Every year, between 500 and 700 Palestinian children are arrested by the Israeli army—some as young as eleven years old—for throwing rocks at Israeli settlers, a form of civil disobedience that originates from the first Intifada in 1987. Although most of the charges are for stone throwing, some minors are arrested for more serious offences such as membership in gang organizations or for using weapons. The Israeli army categorizes rock throwing as a serious offence that can cause injury or death. “It sounds like the Israel Defence Forces (IDF) is just arresting kids, but people don’t understand that these kids are very violent […] they are endangering the lives of Israelis," said Arye Shalitar, a spokesperson for the Israeli military in a Reuters interview.
The important issue is not the fact that the children are punished for their crimes, but rather the way in which they are captured, interrogated, and detained. Military law, the legislation to which officials in occupied territories prescribe, holds several inconsistencies with international or Israeli law. Minors have a separate legal system in Israeli law; however, they are often not respected, as children are accused with adult charges in the occupied territories.

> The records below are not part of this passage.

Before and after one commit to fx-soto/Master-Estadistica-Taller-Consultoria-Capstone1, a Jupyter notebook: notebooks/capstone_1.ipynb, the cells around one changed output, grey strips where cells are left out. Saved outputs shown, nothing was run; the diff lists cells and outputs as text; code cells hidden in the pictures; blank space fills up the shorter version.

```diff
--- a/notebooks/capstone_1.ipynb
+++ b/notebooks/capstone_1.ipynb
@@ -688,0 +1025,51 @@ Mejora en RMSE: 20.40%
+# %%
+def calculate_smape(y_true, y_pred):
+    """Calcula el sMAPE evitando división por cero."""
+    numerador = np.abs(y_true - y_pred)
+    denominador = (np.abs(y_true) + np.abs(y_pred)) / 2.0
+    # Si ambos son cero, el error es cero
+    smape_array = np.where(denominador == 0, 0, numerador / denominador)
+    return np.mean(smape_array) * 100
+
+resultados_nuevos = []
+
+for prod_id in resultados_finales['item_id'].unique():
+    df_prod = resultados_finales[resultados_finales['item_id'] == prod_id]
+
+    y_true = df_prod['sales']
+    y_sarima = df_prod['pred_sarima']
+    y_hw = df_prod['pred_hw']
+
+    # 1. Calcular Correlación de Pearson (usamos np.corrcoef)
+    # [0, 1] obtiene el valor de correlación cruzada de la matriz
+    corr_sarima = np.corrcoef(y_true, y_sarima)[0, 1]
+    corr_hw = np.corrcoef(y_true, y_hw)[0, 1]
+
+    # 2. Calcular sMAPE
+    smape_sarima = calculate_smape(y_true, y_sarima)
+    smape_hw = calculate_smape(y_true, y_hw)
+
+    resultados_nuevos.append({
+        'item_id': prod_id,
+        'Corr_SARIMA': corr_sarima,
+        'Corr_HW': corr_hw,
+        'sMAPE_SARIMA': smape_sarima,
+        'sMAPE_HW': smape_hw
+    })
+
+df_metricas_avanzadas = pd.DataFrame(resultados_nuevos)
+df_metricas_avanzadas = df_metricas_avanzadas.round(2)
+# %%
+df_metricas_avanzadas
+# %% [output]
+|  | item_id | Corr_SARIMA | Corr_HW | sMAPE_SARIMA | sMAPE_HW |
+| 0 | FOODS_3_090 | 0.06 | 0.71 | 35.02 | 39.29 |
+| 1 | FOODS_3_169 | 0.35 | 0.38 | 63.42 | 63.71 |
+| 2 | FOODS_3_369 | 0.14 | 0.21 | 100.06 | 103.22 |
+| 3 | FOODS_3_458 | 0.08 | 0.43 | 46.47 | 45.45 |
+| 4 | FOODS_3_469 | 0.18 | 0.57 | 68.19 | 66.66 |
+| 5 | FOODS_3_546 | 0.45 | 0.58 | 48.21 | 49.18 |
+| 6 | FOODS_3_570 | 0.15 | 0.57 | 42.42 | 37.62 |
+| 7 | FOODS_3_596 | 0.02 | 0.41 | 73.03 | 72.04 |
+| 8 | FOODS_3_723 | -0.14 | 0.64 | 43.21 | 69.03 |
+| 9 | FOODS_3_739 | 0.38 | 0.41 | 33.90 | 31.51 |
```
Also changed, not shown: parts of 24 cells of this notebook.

The age of criminal responsibility is twelve years under the Israeli justice system, as stipulated by Israeli military order 1651, and minors under the age of fourteen can face up to a maximum of six months in prison. "The arrest, detention or imprisonment of a child [...] shall be used only as a measure of last resort and for the shortest appropriate period of time,” a fact underlined in article 37(b) of the most internationally recognized primary document protecting the rights of children, the Convention on the Rights of the Child, which was adopted by the UN in November 1989, and ratified by Israel in 1991. Another inconsistency in military law is in its definition of a minor, in which a child reaches the age of majority at sixteen rather than eighteen, the international norm.
The most common way of arrest is by abducting the children from their homes at night. “They are captured at night, blindfolded and sent to prison, where they are interrogated for hours, cuffed by their hands and feet, and most of the time without an adult present,” says field researcher for Alternatives News, Ahmad Jaradat. Unlike in Israeli and international legislation, military law makes no reference to the presence of a parent during questioning. According to B’Tselem, the Israeli Information Center for Human Rights in the Occupied Territories’ 2011 study on Palestinian child prisoners, out of 50 minors who were interviewed for the report, only two were accompanied by an adult during interrogation. The report also indicates that these minors rarely have a lawyer present during, or even after interrogation.
During the interrogation process, children are often subjected to informal questioning which could be used as a reference point for officials during real interrogations, subjecting them to two rounds of different questionings. They would occasionally be left handcuffed in a room alone for hours, until they were forced to confess, even if they did not commit the crime.
According to the charity Save the Children, over 98 percent of detained children reported some sort of abuse, verbal or physical. Most of these children are reported to be suffering from anxiety and nightmares, says the charity. There are even cases where minors are held in solitary confinement, in cells such as Cell 36 in Al Jalame prison in Northern Israel. Since 2008, NGO Defence for Children International (DCI) has gathered testaments from 426 minors that were imprisoned in the Israeli military justice system. Around 9 percent of them claim to have been held in solitary confinement, and this number rose to 22 percent in late 2011.
"If detainees believe they have been mistreated, especially in the case of minors […] it’s very important that these people, or people representing them, come forward and raise these issues,” said Mark Regev, spokesman for the Israeli Prime Minister, Binyamin Netanyahu in British news source, the Guardian. UNICEF declared that it would be supervising arrests and imprisonment of children and that it is currently in dialogue with the Israeli authorities to better protect child detainees. Despite these statements, the detainment of minors continues to be an ongoing issue, as just last year, 2301 children were taken into custody, and reports of mistreatment persist. B’Tselem featured a list urging fast change in Israel’s military justice system’s practices at the end of their report on the imprisonment of minors. They pressed it to set its age of minority to conform with international and Israeli norms immediately; outlaw night arrests of children; restrict interrogation times to daytime, with the presence of a parent; the opportunity to consult with a lawyer, among others.